You know how difficult it is to teach your toddler to follow the rules, but focusing on his poor behavior is bound to backfire. While you need to correct negative behavior, focusing on the good things your child does can be equally as powerful at curbing unwanted behavior. Devising a reward system is one way to accomplish that goal.
Toddlers don't think abstractly, so they need a visual reminder of how to behave. A chart can encourage your toddler to behave appropriately. While your toddler won't understand a complex chart that outlines desired behaviors, a simple sticker or a smiley face on a piece of paper separated into days can deliver that message. When you see your toddler behaving, make a big deal about putting a sticker or drawing a happy face on the chart. Your toddler will enjoy all the positive attention and will likely strive to repeat that behavior in the future so she gets another reward on her chart.
Just as charts serve as a visual reminder, toddler bucks can also serve as an incentive. No, toddlers don't understand the importance of money, but they do understand getting a reward. Cut colored construction paper into rectangles and let your toddler scribble on them or stick stickers all over one side. On the back, draw a picture of a certain reward, such as a cartoon or a bottle of bubbles. When you catch your toddler being good, reward him with a toddler buck. Show him how to turn it over to see what his prize is. For example, if it's a picture of bubbles, immediately take your child outside and blow bubbles together. Over time, your toddler will learn that behaving appropriately brings entertainment and he will be more likely to repeat those desirable behaviors.
Good Behavior Fairy
Magical creatures, such as Santa, the Easter Bunny and fairies, are quite intriguing to toddlers and you can use that to your advantage. Spin a tale about the "Clean-Up Fairy" or the "Sleepytime Fairy." The exact fairy should be based on the area of behavior your toddler is having a hard time with.
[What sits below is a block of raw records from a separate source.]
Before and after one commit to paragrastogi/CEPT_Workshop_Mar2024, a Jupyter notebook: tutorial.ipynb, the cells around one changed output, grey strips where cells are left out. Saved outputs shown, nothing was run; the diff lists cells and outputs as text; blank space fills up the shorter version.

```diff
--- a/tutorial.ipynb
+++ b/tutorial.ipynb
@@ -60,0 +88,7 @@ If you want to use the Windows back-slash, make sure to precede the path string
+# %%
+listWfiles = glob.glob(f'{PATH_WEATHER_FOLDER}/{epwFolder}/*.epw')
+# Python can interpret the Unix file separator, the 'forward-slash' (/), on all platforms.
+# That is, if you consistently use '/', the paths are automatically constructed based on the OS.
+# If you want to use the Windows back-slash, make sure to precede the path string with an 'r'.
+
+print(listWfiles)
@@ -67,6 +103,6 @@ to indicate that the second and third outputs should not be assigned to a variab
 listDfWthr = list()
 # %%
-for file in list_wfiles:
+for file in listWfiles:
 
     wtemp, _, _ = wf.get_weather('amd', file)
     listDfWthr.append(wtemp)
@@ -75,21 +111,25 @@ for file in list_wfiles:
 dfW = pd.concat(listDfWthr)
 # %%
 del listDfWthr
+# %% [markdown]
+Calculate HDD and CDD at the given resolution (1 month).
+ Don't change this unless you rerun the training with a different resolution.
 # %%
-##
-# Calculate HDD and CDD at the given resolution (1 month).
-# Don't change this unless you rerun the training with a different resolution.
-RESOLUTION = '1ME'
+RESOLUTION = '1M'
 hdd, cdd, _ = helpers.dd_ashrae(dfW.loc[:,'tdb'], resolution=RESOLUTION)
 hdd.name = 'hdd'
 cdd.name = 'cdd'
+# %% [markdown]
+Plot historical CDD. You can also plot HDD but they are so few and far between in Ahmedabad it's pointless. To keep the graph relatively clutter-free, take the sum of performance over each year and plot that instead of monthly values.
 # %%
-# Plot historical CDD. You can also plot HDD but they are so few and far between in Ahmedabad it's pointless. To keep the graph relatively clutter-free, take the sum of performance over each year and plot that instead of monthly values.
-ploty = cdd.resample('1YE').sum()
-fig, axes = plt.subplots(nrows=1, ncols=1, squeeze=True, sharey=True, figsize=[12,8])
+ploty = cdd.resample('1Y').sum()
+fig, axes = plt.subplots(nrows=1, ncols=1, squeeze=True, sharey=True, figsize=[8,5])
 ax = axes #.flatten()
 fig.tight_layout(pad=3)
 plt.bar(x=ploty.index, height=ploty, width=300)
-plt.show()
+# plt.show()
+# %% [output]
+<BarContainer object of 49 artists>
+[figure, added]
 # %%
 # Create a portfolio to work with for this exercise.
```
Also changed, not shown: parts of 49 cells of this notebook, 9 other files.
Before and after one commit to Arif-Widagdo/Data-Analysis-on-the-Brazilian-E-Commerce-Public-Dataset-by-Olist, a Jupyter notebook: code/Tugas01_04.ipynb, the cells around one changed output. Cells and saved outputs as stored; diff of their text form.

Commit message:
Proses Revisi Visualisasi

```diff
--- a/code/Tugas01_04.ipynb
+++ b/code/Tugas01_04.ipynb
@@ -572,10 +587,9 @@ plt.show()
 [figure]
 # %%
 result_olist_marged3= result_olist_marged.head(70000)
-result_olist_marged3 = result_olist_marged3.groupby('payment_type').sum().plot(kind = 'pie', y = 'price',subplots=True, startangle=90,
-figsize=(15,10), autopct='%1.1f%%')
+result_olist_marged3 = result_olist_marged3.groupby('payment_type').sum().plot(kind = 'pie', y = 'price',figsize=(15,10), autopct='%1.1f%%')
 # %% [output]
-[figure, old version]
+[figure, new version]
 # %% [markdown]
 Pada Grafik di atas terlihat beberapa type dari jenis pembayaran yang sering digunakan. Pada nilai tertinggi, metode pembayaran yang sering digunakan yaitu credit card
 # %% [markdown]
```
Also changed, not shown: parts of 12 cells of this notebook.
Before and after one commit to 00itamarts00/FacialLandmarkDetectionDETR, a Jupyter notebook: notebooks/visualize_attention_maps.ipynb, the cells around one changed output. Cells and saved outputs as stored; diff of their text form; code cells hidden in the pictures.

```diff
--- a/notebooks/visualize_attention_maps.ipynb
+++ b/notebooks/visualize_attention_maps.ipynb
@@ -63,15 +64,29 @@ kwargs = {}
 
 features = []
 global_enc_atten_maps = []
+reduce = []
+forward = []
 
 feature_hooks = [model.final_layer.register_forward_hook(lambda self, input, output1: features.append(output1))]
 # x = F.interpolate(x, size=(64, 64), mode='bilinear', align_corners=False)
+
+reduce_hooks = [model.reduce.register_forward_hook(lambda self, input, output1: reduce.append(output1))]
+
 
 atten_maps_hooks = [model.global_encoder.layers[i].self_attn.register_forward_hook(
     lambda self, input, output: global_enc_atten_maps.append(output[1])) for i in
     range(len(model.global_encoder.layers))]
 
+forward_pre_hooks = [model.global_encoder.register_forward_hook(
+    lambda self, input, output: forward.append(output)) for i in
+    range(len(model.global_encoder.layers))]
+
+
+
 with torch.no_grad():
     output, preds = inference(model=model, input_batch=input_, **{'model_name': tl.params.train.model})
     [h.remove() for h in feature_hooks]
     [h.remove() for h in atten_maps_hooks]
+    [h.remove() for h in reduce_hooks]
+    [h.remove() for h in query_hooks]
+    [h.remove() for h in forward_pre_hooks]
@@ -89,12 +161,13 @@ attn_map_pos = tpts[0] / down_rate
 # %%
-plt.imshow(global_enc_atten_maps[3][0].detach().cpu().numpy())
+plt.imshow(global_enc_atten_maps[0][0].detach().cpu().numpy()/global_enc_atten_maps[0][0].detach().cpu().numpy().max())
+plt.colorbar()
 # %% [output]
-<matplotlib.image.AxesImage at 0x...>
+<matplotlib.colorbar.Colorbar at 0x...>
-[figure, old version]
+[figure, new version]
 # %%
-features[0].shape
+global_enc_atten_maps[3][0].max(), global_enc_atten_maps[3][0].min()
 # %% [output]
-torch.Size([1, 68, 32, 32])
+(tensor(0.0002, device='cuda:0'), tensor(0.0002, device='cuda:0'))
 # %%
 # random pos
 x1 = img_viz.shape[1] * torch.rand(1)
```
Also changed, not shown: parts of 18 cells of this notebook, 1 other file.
Let your toddler know that every once in a while, the fairy will reward children who listen to their parents and do what they're supposed to. Follow through by leaving your child a prize occasionally. For example, if your toddler goes to bed without getting up several times, leave a small prize, such as a bouncy ball or a sheet of stickers, under her pillow. The promise of a prize is often the only incentive necessary to improve behavior.
If you're opposed to tangible rewards such as toys, praise is also powerful reward. When you notice your toddler playing quietly or putting his toys away the first time you ask, praise him or give him a high five. Your toddler will be so proud of himself that he'll probably strive to behave in the future. Don't reward your toddler every time he behaves, however, because it can backfire on you if you forget to pass out a reward. Further, your toddler needs to learn how to behave without the promise of a reward since, as he gets older, he won't get a prize just for going to bed on time or for taking responsibility for his own toys.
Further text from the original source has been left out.